Water Accounts of the Philippines
The country’s total water abstraction, or the amount of water that is removed from its source either permanently or temporarily, has increased by 12.3 percent, from 194.1 billion cubic meters (bcm) in 2010 to 218.0 bcm in 2019 (Figure 1). For the same period, on the average, 98.1 percent of the total abstraction was from lakes, artificial reservoirs, rivers and streams (surface water) and the remaining 1.9 percent from groundwater reservoirs. On the average, 98.9 percent of the abstracted water was for own use while the remaining 1.1 percent was intended for distribution to other economic units
Water abstracted for own use also increased from 192.3 bcm in 2010 to 215.0 bcm in 2019 (Figure 2). The largest increase was observed in 2017, owing to an increase in water abstraction by the industry sector collectively. As shown in Figure 3, the largest amount of self-abstracted water is for the power sector (57.8%). This was followed by the agriculture sector (33.9%), mining and quarrying, manufacturing, and construction (5.6%) and the services sector and households (2.7%). It should be noted that the power sector, specifically hydropower, uses water in a non-consumptive manner. That is, water remains in or is immediately returned to the location from which it was extracted.
Similarly, the amount of water for distribution also increased from 1.8 bcm in 2010 to 3.0 bcm 2019 (Fig. 4). As shown in Figure 5, more than half of the distributed water was used by households (55.0%). This is followed by the service sector (31.5%) then mining and quarrying, manufacturing, and construction (12.5%). The smallest amount of distributed water is used by the sectors of agriculture and power. Generally, the service sector and households are connected to municipal water systems that facilitate water collection, treatment, and distribution.
Water use efficiency (WUE), or the value added per volume of water used, increased from PhP 126.10 per cubic meter of water used in 2010 to PhP 198.41/cubic meter in 2019 (Figure 6). From 2010 to 2019, the service sector consistently had the largest WUE, followed by the industry sector and agriculture sector. It is notable that for the same period, the service sector contributed more than 50 percent to the country’s gross domestic product but, at the same time, used less water than the industry and agriculture sectors.
The level of water stress, or freshwater withdrawal as a proportion of available freshwater resources, also increased from 25.5 percent in 2010 to 28.7 percent in 2019 (Figure 7). The annual level of water stress since 2010 consistently fell within the low level classification range of 25 to 50 percent.

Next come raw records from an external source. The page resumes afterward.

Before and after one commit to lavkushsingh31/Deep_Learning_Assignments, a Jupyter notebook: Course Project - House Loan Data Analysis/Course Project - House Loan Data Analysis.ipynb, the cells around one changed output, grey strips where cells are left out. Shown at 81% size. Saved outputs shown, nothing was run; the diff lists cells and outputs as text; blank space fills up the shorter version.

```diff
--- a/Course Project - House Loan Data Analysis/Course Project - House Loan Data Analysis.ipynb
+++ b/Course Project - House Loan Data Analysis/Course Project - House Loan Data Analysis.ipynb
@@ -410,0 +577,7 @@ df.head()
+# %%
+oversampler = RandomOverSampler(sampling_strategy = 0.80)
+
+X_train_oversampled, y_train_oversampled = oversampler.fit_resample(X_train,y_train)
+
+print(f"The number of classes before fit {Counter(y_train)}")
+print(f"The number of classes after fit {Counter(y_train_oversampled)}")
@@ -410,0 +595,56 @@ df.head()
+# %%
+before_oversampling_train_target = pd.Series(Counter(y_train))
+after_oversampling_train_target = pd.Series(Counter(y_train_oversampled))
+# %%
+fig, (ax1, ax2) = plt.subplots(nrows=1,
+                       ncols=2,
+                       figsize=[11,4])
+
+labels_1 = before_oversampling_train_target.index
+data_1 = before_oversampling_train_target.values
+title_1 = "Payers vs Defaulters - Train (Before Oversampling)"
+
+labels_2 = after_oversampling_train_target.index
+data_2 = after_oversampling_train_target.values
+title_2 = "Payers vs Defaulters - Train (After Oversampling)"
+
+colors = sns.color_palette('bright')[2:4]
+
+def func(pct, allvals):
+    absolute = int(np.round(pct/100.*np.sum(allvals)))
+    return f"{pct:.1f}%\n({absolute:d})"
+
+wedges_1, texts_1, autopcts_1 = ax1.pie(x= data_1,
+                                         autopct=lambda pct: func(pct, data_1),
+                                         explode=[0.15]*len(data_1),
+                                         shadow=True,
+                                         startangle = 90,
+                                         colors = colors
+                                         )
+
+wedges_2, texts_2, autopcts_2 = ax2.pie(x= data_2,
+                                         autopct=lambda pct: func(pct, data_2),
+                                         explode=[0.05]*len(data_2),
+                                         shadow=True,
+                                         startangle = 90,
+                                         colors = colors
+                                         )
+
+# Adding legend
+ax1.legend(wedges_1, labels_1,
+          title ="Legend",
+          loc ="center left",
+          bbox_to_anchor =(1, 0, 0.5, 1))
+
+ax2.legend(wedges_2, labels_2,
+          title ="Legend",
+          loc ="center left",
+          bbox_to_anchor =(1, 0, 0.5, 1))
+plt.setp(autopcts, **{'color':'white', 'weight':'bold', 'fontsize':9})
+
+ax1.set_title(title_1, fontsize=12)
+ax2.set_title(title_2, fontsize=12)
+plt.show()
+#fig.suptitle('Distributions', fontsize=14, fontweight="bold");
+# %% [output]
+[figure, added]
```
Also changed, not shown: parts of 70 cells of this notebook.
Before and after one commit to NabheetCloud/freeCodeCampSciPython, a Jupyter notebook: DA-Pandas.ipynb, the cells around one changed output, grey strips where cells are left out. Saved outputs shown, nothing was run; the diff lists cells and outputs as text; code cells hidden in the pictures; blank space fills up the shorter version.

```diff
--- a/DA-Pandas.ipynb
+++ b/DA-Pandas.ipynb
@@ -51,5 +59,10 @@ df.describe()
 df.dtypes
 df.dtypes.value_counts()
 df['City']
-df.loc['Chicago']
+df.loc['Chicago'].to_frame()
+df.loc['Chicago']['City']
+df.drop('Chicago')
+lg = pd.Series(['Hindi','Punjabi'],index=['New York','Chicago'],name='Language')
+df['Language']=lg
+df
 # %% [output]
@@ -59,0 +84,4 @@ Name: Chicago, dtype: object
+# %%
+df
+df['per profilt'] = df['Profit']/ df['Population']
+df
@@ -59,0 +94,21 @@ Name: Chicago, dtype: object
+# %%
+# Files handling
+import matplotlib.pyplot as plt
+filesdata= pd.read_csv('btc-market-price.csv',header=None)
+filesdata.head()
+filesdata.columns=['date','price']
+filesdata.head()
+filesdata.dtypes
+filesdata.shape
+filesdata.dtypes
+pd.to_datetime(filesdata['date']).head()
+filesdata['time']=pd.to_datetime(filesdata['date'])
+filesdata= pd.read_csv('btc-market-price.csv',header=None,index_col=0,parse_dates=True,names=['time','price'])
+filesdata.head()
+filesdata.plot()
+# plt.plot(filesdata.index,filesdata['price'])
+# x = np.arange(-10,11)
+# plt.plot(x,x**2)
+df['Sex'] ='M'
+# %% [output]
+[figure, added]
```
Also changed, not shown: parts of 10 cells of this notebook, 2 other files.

It should be noted that freshwater withdrawals for both indicators exclude hydropower generation due to its non-consumptive use. Additionally, Water Supply and Waste Management is included in the services sector, in alignment with the global methodology for SDG 6.4.1.
The supply and use of water resources follow the System of Environmental-Economic Accounting (SEEA) 2012 Central Framework which was adopted as an international statistical standard and is aligned with the System of National Accounts. The water accounts provide information on the rate of extraction and the use of water by different economic units. These are essential in assessing whether the country is using its water resources sustainably.
DENNIS S. MAPA, Ph.D.
National Statistician and Civil Registrar General